Requirement:
Throughout the listing that follows, find each line with the word "left" and copy it.

Dataset content:
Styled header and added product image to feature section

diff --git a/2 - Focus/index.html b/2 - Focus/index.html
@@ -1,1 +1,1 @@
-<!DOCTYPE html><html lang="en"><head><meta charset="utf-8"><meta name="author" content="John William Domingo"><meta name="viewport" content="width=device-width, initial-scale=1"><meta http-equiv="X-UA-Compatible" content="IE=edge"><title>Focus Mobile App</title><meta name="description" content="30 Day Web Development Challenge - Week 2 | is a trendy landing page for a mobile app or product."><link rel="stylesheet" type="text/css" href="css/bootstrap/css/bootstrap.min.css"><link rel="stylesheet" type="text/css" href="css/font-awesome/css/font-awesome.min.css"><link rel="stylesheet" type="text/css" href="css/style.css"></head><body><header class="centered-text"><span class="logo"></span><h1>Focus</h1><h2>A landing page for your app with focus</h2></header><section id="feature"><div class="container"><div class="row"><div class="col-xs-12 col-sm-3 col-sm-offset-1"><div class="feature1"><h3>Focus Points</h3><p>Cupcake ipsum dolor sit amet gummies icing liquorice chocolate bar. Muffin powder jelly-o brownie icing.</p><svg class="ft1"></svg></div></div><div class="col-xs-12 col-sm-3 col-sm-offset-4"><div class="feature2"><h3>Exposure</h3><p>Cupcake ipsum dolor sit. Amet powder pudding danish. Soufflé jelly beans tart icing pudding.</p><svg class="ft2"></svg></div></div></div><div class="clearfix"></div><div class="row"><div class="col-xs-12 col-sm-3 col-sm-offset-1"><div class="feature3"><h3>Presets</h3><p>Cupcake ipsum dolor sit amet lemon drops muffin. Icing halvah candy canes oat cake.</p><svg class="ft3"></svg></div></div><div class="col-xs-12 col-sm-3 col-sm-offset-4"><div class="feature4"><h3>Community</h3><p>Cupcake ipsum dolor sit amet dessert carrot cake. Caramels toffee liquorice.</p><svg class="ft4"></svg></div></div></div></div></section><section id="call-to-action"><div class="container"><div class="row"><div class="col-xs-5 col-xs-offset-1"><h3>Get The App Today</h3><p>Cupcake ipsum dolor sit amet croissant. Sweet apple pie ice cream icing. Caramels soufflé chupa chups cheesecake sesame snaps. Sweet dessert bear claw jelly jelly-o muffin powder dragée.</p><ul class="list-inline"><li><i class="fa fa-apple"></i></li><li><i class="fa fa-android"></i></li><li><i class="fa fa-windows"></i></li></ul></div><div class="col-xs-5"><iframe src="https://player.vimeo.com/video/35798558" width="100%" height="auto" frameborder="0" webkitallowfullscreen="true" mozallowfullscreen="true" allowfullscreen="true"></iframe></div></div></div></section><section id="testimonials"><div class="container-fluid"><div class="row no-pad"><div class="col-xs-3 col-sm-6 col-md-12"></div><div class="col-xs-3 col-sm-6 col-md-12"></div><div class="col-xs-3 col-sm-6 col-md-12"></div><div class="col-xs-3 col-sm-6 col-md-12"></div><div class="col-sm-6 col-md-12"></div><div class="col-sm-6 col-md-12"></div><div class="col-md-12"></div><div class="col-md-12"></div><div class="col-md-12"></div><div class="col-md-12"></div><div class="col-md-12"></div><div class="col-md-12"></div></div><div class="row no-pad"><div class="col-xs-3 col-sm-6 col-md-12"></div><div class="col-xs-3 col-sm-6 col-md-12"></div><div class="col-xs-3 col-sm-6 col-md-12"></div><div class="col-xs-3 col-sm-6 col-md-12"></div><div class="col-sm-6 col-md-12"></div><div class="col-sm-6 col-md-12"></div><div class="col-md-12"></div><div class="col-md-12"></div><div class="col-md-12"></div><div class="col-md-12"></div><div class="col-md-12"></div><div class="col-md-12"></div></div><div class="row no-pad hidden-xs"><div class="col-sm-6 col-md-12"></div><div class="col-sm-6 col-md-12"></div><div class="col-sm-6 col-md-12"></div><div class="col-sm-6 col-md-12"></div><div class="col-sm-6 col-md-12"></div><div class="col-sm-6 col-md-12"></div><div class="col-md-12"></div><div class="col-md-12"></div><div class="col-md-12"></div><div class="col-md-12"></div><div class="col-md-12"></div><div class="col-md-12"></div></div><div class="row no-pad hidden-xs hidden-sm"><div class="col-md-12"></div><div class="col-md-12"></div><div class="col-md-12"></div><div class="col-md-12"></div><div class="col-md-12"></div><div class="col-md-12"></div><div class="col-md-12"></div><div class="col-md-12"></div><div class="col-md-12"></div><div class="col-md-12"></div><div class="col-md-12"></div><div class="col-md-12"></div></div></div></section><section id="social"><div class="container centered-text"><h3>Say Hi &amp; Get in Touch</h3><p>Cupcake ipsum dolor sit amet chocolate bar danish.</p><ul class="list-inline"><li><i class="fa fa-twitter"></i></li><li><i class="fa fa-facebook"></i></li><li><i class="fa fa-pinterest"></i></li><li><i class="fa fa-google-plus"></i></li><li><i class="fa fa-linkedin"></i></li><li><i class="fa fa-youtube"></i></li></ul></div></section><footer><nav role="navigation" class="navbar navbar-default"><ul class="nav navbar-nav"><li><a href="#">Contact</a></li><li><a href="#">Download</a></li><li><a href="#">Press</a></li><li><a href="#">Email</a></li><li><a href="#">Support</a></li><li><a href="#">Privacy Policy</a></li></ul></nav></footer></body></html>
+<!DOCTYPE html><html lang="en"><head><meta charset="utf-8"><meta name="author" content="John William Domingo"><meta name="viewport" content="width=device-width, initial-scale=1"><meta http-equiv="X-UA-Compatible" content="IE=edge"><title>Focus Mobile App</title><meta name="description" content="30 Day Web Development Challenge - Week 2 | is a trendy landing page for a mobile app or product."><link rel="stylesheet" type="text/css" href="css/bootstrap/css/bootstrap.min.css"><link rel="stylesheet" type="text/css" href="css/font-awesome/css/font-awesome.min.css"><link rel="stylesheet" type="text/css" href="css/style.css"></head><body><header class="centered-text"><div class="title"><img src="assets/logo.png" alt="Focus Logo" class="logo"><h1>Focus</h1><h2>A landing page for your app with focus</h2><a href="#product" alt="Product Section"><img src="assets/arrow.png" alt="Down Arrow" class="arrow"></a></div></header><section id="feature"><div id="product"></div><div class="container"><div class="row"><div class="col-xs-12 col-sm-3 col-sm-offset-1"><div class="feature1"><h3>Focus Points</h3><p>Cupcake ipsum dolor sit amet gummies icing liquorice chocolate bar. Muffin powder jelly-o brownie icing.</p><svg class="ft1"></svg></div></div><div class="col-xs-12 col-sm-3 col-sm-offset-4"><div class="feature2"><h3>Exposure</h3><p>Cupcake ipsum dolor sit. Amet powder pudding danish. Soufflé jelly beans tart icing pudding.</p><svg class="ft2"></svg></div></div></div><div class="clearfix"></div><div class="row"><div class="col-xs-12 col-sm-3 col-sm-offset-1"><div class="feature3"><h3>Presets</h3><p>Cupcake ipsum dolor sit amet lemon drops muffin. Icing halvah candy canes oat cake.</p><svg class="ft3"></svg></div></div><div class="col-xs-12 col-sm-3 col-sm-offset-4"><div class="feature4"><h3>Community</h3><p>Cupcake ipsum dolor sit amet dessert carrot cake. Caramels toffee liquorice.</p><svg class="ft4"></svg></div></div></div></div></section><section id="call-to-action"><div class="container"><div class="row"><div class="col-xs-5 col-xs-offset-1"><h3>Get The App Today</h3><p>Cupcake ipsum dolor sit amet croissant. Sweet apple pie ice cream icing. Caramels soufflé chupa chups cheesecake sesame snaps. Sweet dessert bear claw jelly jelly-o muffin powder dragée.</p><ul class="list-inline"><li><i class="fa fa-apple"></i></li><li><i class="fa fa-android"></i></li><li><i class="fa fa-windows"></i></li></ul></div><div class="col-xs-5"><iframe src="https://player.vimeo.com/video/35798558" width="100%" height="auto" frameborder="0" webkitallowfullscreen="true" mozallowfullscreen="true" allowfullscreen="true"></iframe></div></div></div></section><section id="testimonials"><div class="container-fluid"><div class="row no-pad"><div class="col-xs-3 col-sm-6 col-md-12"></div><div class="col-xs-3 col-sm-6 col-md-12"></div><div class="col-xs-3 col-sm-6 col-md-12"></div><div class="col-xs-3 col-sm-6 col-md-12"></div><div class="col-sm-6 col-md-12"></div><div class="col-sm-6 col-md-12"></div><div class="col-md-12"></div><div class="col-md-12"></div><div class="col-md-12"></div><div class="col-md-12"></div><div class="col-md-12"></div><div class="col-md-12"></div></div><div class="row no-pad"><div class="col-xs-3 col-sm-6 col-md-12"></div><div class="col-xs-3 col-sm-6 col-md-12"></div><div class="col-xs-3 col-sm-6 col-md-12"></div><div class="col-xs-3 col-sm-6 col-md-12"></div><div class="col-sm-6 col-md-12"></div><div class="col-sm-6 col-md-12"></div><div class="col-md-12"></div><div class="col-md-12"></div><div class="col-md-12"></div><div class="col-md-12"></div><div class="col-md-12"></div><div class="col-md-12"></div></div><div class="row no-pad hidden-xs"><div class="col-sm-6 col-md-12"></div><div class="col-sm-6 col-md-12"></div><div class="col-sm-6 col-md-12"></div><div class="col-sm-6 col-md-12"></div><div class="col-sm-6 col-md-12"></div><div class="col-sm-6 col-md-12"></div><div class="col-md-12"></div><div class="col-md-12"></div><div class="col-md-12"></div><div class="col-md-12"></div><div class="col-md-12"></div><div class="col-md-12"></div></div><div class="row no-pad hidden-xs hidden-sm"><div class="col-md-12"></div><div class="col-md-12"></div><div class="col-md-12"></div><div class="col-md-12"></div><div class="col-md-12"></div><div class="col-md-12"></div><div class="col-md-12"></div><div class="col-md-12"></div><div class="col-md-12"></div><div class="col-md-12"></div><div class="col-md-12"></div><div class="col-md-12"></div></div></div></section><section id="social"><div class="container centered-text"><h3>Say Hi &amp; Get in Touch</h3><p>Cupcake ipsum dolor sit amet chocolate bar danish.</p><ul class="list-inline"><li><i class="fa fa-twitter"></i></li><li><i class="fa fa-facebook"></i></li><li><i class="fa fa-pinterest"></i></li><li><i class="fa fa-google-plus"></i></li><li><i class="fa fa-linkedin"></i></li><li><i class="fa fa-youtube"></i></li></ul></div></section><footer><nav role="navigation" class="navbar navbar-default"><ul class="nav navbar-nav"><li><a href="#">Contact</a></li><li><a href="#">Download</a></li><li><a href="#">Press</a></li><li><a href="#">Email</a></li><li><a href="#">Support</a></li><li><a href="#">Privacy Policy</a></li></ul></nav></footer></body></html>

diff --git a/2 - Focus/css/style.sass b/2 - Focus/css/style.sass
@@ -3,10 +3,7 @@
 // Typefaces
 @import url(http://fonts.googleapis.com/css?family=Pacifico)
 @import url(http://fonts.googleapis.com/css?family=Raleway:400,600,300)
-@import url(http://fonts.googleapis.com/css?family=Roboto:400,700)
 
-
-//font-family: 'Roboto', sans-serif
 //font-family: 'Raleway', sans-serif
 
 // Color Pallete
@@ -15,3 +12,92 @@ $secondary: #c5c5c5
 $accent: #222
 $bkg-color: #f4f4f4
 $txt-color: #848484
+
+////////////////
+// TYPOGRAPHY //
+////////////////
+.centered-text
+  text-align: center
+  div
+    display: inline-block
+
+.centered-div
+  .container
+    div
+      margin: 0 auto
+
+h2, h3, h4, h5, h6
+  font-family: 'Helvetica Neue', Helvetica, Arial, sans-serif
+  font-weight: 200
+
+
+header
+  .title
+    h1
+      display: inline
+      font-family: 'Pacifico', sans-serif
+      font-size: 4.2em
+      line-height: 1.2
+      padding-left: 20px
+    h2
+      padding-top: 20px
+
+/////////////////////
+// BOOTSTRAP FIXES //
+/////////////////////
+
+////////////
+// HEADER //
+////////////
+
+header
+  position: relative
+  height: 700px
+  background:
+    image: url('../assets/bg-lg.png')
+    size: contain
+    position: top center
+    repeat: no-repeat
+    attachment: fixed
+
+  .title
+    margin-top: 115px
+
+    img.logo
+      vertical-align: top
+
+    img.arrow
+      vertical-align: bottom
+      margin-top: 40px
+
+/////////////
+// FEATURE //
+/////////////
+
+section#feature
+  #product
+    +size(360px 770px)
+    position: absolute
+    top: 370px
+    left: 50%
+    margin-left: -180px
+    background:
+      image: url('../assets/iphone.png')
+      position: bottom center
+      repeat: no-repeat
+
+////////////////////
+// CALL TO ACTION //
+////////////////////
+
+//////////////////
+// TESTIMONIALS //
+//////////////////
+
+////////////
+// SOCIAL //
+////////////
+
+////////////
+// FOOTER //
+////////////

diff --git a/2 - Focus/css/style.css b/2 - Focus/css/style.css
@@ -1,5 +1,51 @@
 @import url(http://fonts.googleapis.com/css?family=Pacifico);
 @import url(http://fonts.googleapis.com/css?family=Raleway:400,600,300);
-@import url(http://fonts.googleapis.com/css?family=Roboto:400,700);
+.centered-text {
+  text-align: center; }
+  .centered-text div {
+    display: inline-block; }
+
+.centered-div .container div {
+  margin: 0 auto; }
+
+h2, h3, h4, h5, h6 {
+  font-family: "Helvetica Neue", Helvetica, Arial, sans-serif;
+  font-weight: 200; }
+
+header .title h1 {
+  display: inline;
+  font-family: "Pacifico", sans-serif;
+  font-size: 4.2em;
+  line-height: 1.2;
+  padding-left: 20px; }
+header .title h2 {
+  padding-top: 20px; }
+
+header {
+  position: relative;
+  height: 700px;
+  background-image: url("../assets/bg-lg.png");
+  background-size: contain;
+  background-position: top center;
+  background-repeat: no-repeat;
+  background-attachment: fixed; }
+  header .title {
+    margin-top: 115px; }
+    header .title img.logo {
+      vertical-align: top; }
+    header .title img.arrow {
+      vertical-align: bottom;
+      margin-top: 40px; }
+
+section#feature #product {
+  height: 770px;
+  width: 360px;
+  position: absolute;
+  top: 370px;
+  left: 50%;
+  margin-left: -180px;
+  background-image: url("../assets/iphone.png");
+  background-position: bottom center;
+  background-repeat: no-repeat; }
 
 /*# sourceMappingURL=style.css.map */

Result of this exercise:
+      padding-left: 20px
+    left: 50%
+    margin-left: -180px
+  padding-left: 20px; }
+  left: 50%;
+  margin-left: -180px;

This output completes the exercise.